> _YOUR OBJECTIVE_
Return the data below unchanged. Drop any pictures.

········

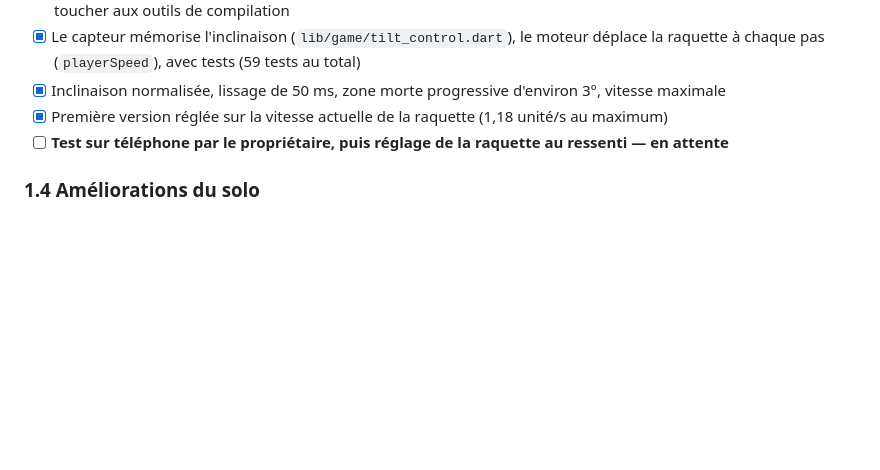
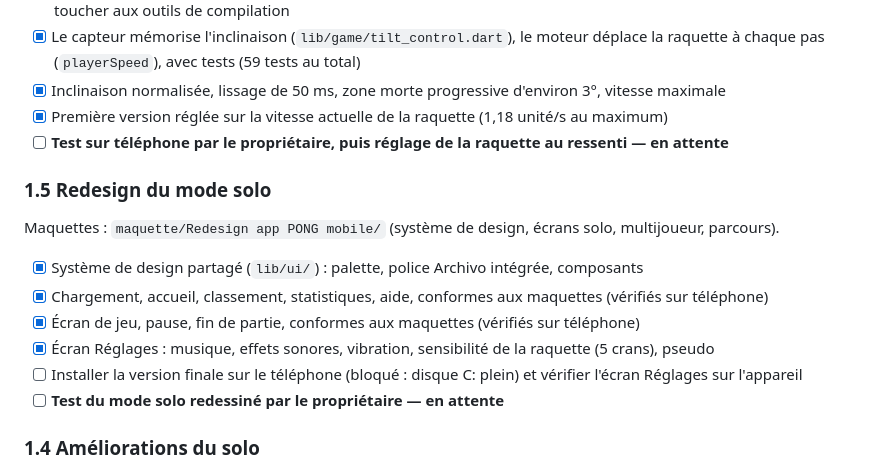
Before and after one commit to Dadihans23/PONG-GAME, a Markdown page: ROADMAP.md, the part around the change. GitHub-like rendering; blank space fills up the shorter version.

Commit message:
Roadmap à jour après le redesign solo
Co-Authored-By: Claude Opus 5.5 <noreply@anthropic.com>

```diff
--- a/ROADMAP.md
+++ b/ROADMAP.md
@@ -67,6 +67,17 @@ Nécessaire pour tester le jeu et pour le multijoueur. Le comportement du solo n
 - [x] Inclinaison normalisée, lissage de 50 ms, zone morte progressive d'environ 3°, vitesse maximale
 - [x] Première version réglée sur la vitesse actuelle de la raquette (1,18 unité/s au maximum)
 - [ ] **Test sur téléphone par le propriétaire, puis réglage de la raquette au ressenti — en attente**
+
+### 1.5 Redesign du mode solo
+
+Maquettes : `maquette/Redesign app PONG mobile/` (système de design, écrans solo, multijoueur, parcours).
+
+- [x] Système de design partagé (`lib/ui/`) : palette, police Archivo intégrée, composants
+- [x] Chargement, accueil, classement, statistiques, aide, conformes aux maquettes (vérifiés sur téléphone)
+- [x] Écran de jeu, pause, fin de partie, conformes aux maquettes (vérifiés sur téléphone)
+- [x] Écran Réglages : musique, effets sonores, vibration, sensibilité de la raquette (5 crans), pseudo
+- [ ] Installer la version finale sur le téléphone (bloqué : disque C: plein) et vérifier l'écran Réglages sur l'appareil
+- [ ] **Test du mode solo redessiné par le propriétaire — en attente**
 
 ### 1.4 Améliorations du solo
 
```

········

> _SOLUTION_
Before and after one commit to Dadihans23/PONG-GAME, a Markdown page: ROADMAP.md, the part around the change. GitHub-like rendering; blank space fills up the shorter version.

Commit message:
Roadmap à jour après le redesign solo
Co-Authored-By: Claude Opus 5.5 <noreply@anthropic.com>

```diff
--- a/ROADMAP.md
+++ b/ROADMAP.md
@@ -67,6 +67,17 @@ Nécessaire pour tester le jeu et pour le multijoueur. Le comportement du solo n
 - [x] Inclinaison normalisée, lissage de 50 ms, zone morte progressive d'environ 3°, vitesse maximale
 - [x] Première version réglée sur la vitesse actuelle de la raquette (1,18 unité/s au maximum)
 - [ ] **Test sur téléphone par le propriétaire, puis réglage de la raquette au ressenti — en attente**
+
+### 1.5 Redesign du mode solo
+
+Maquettes : `maquette/Redesign app PONG mobile/` (système de design, écrans solo, multijoueur, parcours).
+
+- [x] Système de design partagé (`lib/ui/`) : palette, police Archivo intégrée, composants
+- [x] Chargement, accueil, classement, statistiques, aide, conformes aux maquettes (vérifiés sur téléphone)
+- [x] Écran de jeu, pause, fin de partie, conformes aux maquettes (vérifiés sur téléphone)
+- [x] Écran Réglages : musique, effets sonores, vibration, sensibilité de la raquette (5 crans), pseudo
+- [ ] Installer la version finale sur le téléphone (bloqué : disque C: plein) et vérifier l'écran Réglages sur l'appareil
+- [ ] **Test du mode solo redessiné par le propriétaire — en attente**
 
 ### 1.4 Améliorations du solo
 
```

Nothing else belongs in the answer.